_Task requirements:_
Return the listing verbatim, images left out.

_Information given:_
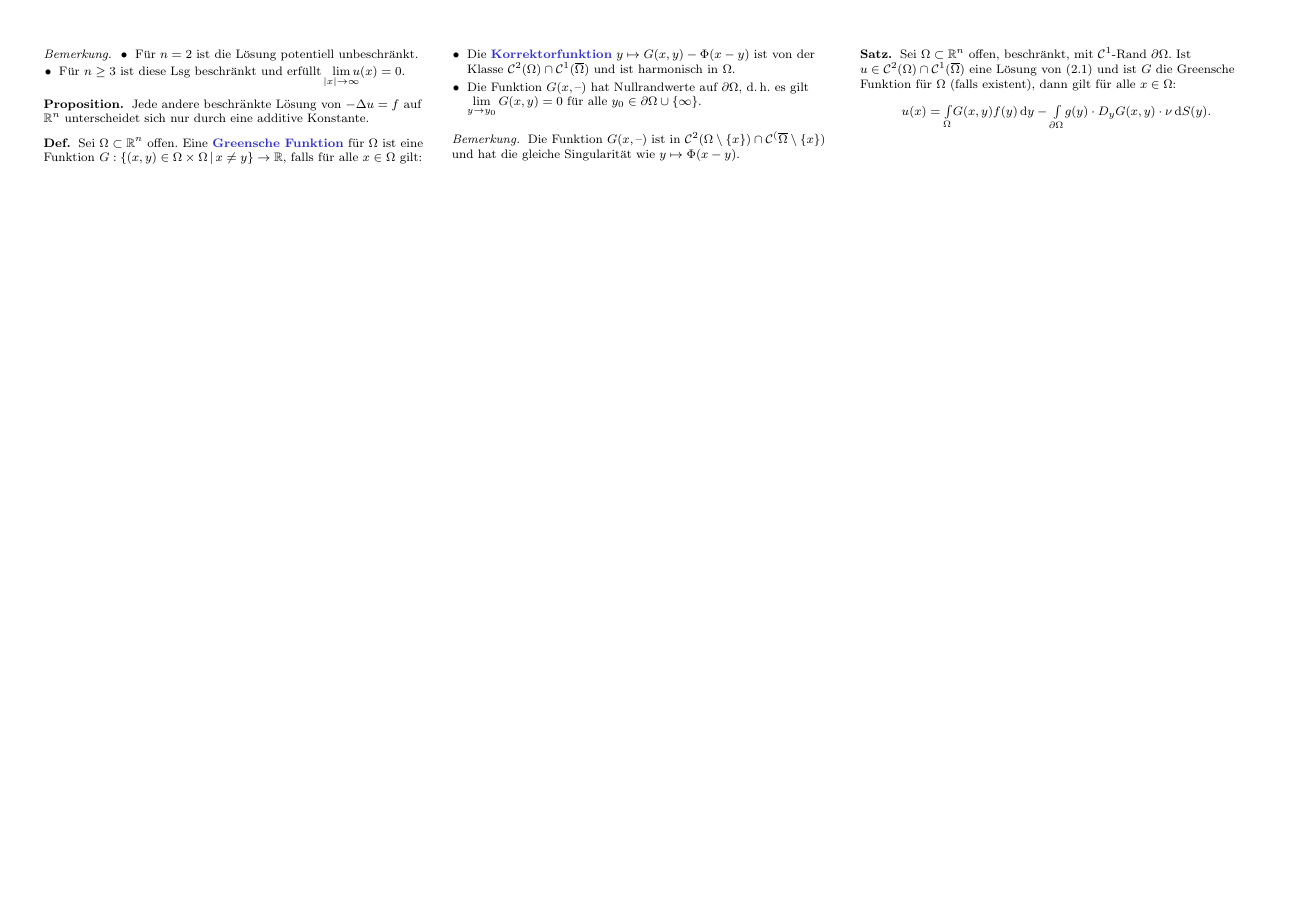
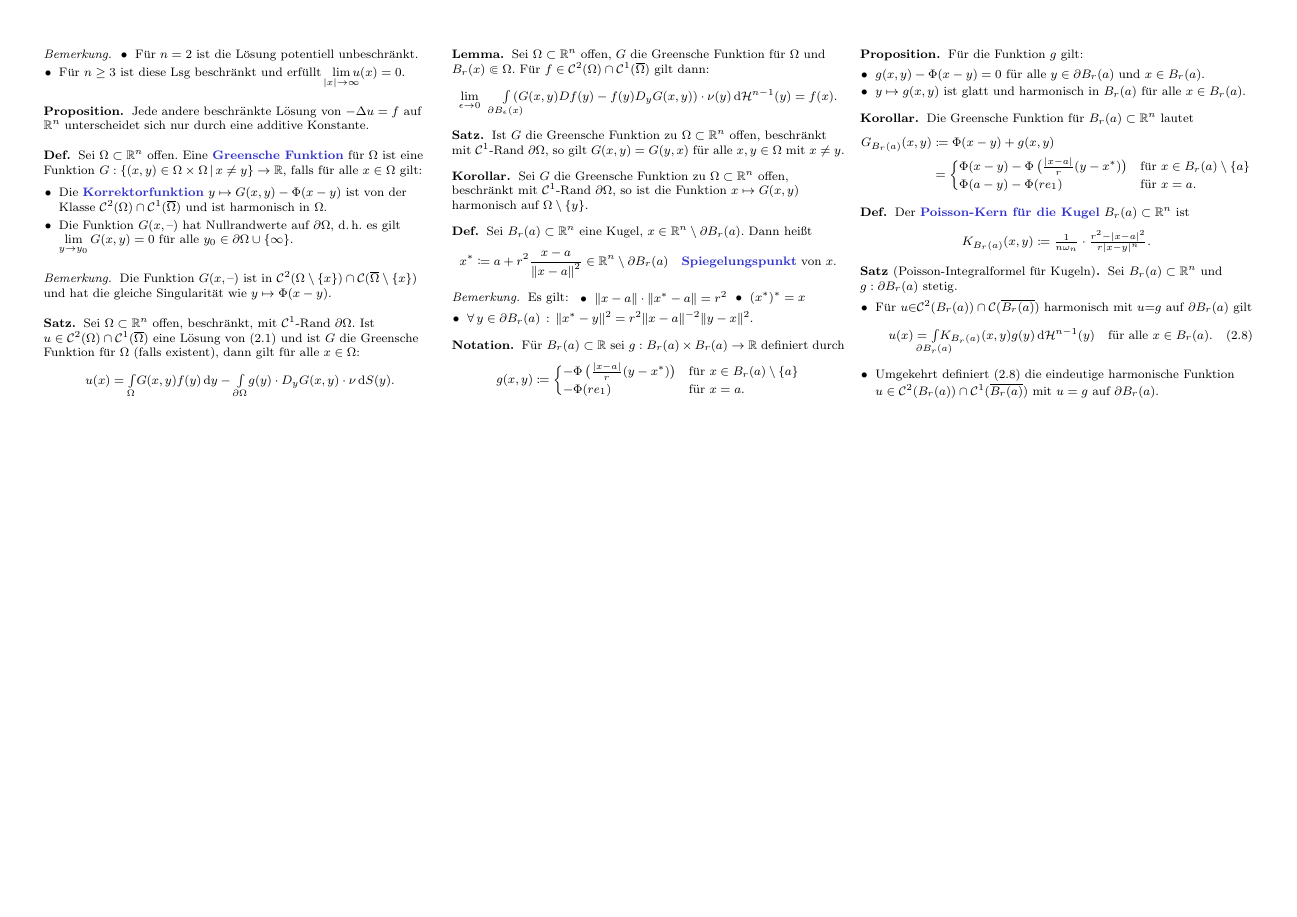
Before and after one commit to timjb/uni-spicker, a LaTeX document (pde.tex): page 3 of 3. The pictures show the PDF file pde.pdf that the author committed with the source.

Commit message:
PDGL-Vorlesung vom 6.5.2014

```diff
--- a/pde.tex
+++ b/pde.tex
@@ -590,6 +591,27 @@
 \begin{satz}
   Sei $\Omega \subset \R^n$ offen, beschränkt, mit $\mathcal{C}^1$-Rand $\partial \Omega$. Ist $u \in \mathcal{C}^2(\Omega) \cap \mathcal{C}^1(\overline{\Omega})$ eine Lösung von (2.1) und ist $G$ die Greensche Funktion für $\Omega$ (falls existent), dann gilt für alle $x \in \Omega$:
   \[ u(x) = \Int{\Omega}{}{G(x,y) f(y)}{y} - \Int{\partial \Omega}{}{g(y) \cdot D_y G(x,y) \cdot \nu}{S(y)}. \]
-
 \end{satz}
 
+% Vorlesung vom 6.5.2014
+
+% 2.18
+\begin{lem}
+  Sei $\Omega \subset \R^n$ offen, $G$ die Greensche Funktion für $\Omega$ und $B_r(x) \Subset \Omega$. Für $f \in \mathcal{C}^2(\Omega) \cap \mathcal{C}^1(\overline{\Omega})$ gilt dann:
+  \[ \lim_{\epsilon \to 0} \quad\enspace \Int{\mathclap{\partial B_{\epsilon}(x)}}{}{\left( G(x, y) Df(y) - f(y) D_y G(x, y) \right) \cdot \nu(y) }{\HM^{n-1}(y)} = f(x). \]
+\end{lem}
+
+% 2.19
+\begin{satz} % Symmetrie der Greenschen Funktion
+  Ist $G$ die Greensche Funktion zu $\Omega \subset \R^n$ offen, beschränkt mit $\mathcal{C}^1$-Rand $\partial \Omega$, so gilt $G(x, y) = G(y, x)$ für alle $x, y \in \Omega$ mit $x \not= y$.
+\end{satz}
+
+\begin{kor}
+  Sei $G$ die Greensche Funktion zu $\Omega \subset \R^n$ offen, beschränkt mit $\mathcal{C}^1$-Rand $\partial \Omega$, so ist die Funktion $x \mapsto G(x, y)$ harmonisch auf $\Omega \setminus \{ y \}$.
+\end{kor}
+
+\begin{defn}
+  Sei $B_r(a) \subset \R^n$ eine Kugel, $x \in \R^n \setminus \partial B_r(a)$. Dann heißt
+  \[
+    x^* \coloneqq a + r^2 \frac{x - a}{\norm{x - a}^2} \in \R^n \setminus \partial B_r(a) \quad
+    \text{\emph{Spiegelungspunkt} von $x$.}
@@ -596 +632,53 @@
+\end{bem}
+
+\begin{nota}
+  %Sei $g : B_r(a) \times B_r(a) \setminus \Set{ (x, x) }{ x \in B_r(a) }$ def. durch
+  Für $B_r(a) \subset \R$ sei $g : B_r(a) \times B_r(a) \to \R$ definiert durch
+  \[ g(x, y) \coloneqq \begin{cases}
+      - \Phi\left( \tfrac{\abs{x-a}}{r} (y - x^*) \right) & \text{für $x \in B_r(a) \setminus \{ a \}$}\\
+      - \Phi(r e_1) & \text{für $x = a$.}
+    \end{cases}
+  \]
+\end{nota}
+
+\begin{prop}
+  Für die Funktion $g$ gilt:
+  \begin{itemize}
+    \item $g(x, y) - \Phi(x - y) = 0$ für alle $y \in \partial B_r(a)$ und $x \in B_r(a)$.
+    \item $y \mapsto g(x, y)$ ist glatt und harmonisch in $B_r(a)$ für alle $x \in B_r(a)$.
+  \end{itemize}
+\end{prop}
+
+\begin{kor}
+  Die Greensche Funktion für $B_r(a) \subset \R^n$ lautet
+  \begin{align*}
+    G_{B_r(a)}(x, y) &\coloneqq \Phi(x - y) + g(x, y)\\
+    &= \begin{cases}
+      \Phi(x - y) - \Phi\left(\tfrac{\abs{x-a}}{r} (y - x^*)\right) & \text{für $x \in B_r(a) \setminus \{ a \}$}\\
+      \Phi(a - y) - \Phi(r e_1) & \text{für $x = a$.}
+    \end{cases}
+  \end{align*}
+\end{kor}
+
+\begin{defn}
+  Der \emph{Poisson-Kern für die Kugel} $B_r(a) \subset \R^n$ ist
+  \[ K_{B_r(a)}(x, y) \coloneqq \tfrac{1}{n \omega_n} \cdot \tfrac{r^2 - \abs{x - a}^2}{r \abs{x - y}^n}. \]
+\end{defn}
+
+\begin{satz}[Poisson-Integralformel für Kugeln]
+  Sei $B_r(a) \subset \R^n$ und $g : \partial B_r(a)$ stetig.
+  \begin{itemize}
+    \item Für $u {\in} \mathcal{C}^2(B_r(a)) \cap \mathcal{C}(\overline{B_r(a)})$ harmonisch mit $u {=} g$ auf $\partial B_r(a)$ gilt
+    \[
+      u(x) = \Int{\mathclap{\partial B_r(a)}}{}{K_{B_r(a)}(x,y) g(y)}{\HM^{n-1}(y)}
+      \quad \text{für alle $x \in B_r(a)$.} \tag{2.8}
+    \]
+    \item Umgekehrt definiert (2.8) die eindeutige harmonische Funktion $u \in \mathcal{C}^2(B_r(a)) \cap \mathcal{C}^1(\overline{B_r(a)})$ mit $u = g$ auf $\partial B_r(a)$.
+  \end{itemize}
+\end{satz}
+
+% Ausgelassen: Bemerkung
+% * Punkt 1 ist für $a=x$ die MW-Eigenschaft undermöglicht Herleitung einer speziellen Harnack-Ungleichung
+% * Punkt 2 ist Satz mit expliziter Lösungsformel und wird als Satz von Schwarz bezeichnet.
+
 \end{document}
```
Also changed, not shown: pde.pdf, pde.tex (19 more changed lines).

_Result of this task:_
Before and after one commit to timjb/uni-spicker, a LaTeX document (pde.tex): page 3 of 3. The pictures show the PDF file pde.pdf that the author committed with the source.

Commit message:
PDGL-Vorlesung vom 6.5.2014

```diff
--- a/pde.tex
+++ b/pde.tex
@@ -590,6 +591,27 @@
 \begin{satz}
   Sei $\Omega \subset \R^n$ offen, beschränkt, mit $\mathcal{C}^1$-Rand $\partial \Omega$. Ist $u \in \mathcal{C}^2(\Omega) \cap \mathcal{C}^1(\overline{\Omega})$ eine Lösung von (2.1) und ist $G$ die Greensche Funktion für $\Omega$ (falls existent), dann gilt für alle $x \in \Omega$:
   \[ u(x) = \Int{\Omega}{}{G(x,y) f(y)}{y} - \Int{\partial \Omega}{}{g(y) \cdot D_y G(x,y) \cdot \nu}{S(y)}. \]
-
 \end{satz}
 
+% Vorlesung vom 6.5.2014
+
+% 2.18
+\begin{lem}
+  Sei $\Omega \subset \R^n$ offen, $G$ die Greensche Funktion für $\Omega$ und $B_r(x) \Subset \Omega$. Für $f \in \mathcal{C}^2(\Omega) \cap \mathcal{C}^1(\overline{\Omega})$ gilt dann:
+  \[ \lim_{\epsilon \to 0} \quad\enspace \Int{\mathclap{\partial B_{\epsilon}(x)}}{}{\left( G(x, y) Df(y) - f(y) D_y G(x, y) \right) \cdot \nu(y) }{\HM^{n-1}(y)} = f(x). \]
+\end{lem}
+
+% 2.19
+\begin{satz} % Symmetrie der Greenschen Funktion
+  Ist $G$ die Greensche Funktion zu $\Omega \subset \R^n$ offen, beschränkt mit $\mathcal{C}^1$-Rand $\partial \Omega$, so gilt $G(x, y) = G(y, x)$ für alle $x, y \in \Omega$ mit $x \not= y$.
+\end{satz}
+
+\begin{kor}
+  Sei $G$ die Greensche Funktion zu $\Omega \subset \R^n$ offen, beschränkt mit $\mathcal{C}^1$-Rand $\partial \Omega$, so ist die Funktion $x \mapsto G(x, y)$ harmonisch auf $\Omega \setminus \{ y \}$.
+\end{kor}
+
+\begin{defn}
+  Sei $B_r(a) \subset \R^n$ eine Kugel, $x \in \R^n \setminus \partial B_r(a)$. Dann heißt
+  \[
+    x^* \coloneqq a + r^2 \frac{x - a}{\norm{x - a}^2} \in \R^n \setminus \partial B_r(a) \quad
+    \text{\emph{Spiegelungspunkt} von $x$.}
@@ -596 +632,53 @@
+\end{bem}
+
+\begin{nota}
+  %Sei $g : B_r(a) \times B_r(a) \setminus \Set{ (x, x) }{ x \in B_r(a) }$ def. durch
+  Für $B_r(a) \subset \R$ sei $g : B_r(a) \times B_r(a) \to \R$ definiert durch
+  \[ g(x, y) \coloneqq \begin{cases}
+      - \Phi\left( \tfrac{\abs{x-a}}{r} (y - x^*) \right) & \text{für $x \in B_r(a) \setminus \{ a \}$}\\
+      - \Phi(r e_1) & \text{für $x = a$.}
+    \end{cases}
+  \]
+\end{nota}
+
+\begin{prop}
+  Für die Funktion $g$ gilt:
+  \begin{itemize}
+    \item $g(x, y) - \Phi(x - y) = 0$ für alle $y \in \partial B_r(a)$ und $x \in B_r(a)$.
+    \item $y \mapsto g(x, y)$ ist glatt und harmonisch in $B_r(a)$ für alle $x \in B_r(a)$.
+  \end{itemize}
+\end{prop}
+
+\begin{kor}
+  Die Greensche Funktion für $B_r(a) \subset \R^n$ lautet
+  \begin{align*}
+    G_{B_r(a)}(x, y) &\coloneqq \Phi(x - y) + g(x, y)\\
+    &= \begin{cases}
+      \Phi(x - y) - \Phi\left(\tfrac{\abs{x-a}}{r} (y - x^*)\right) & \text{für $x \in B_r(a) \setminus \{ a \}$}\\
+      \Phi(a - y) - \Phi(r e_1) & \text{für $x = a$.}
+    \end{cases}
+  \end{align*}
+\end{kor}
+
+\begin{defn}
+  Der \emph{Poisson-Kern für die Kugel} $B_r(a) \subset \R^n$ ist
+  \[ K_{B_r(a)}(x, y) \coloneqq \tfrac{1}{n \omega_n} \cdot \tfrac{r^2 - \abs{x - a}^2}{r \abs{x - y}^n}. \]
+\end{defn}
+
+\begin{satz}[Poisson-Integralformel für Kugeln]
+  Sei $B_r(a) \subset \R^n$ und $g : \partial B_r(a)$ stetig.
+  \begin{itemize}
+    \item Für $u {\in} \mathcal{C}^2(B_r(a)) \cap \mathcal{C}(\overline{B_r(a)})$ harmonisch mit $u {=} g$ auf $\partial B_r(a)$ gilt
+    \[
+      u(x) = \Int{\mathclap{\partial B_r(a)}}{}{K_{B_r(a)}(x,y) g(y)}{\HM^{n-1}(y)}
+      \quad \text{für alle $x \in B_r(a)$.} \tag{2.8}
+    \]
+    \item Umgekehrt definiert (2.8) die eindeutige harmonische Funktion $u \in \mathcal{C}^2(B_r(a)) \cap \mathcal{C}^1(\overline{B_r(a)})$ mit $u = g$ auf $\partial B_r(a)$.
+  \end{itemize}
+\end{satz}
+
+% Ausgelassen: Bemerkung
+% * Punkt 1 ist für $a=x$ die MW-Eigenschaft undermöglicht Herleitung einer speziellen Harnack-Ungleichung
+% * Punkt 2 ist Satz mit expliziter Lösungsformel und wird als Satz von Schwarz bezeichnet.
+
 \end{document}
```
Also changed, not shown: pde.pdf, pde.tex (19 more changed lines).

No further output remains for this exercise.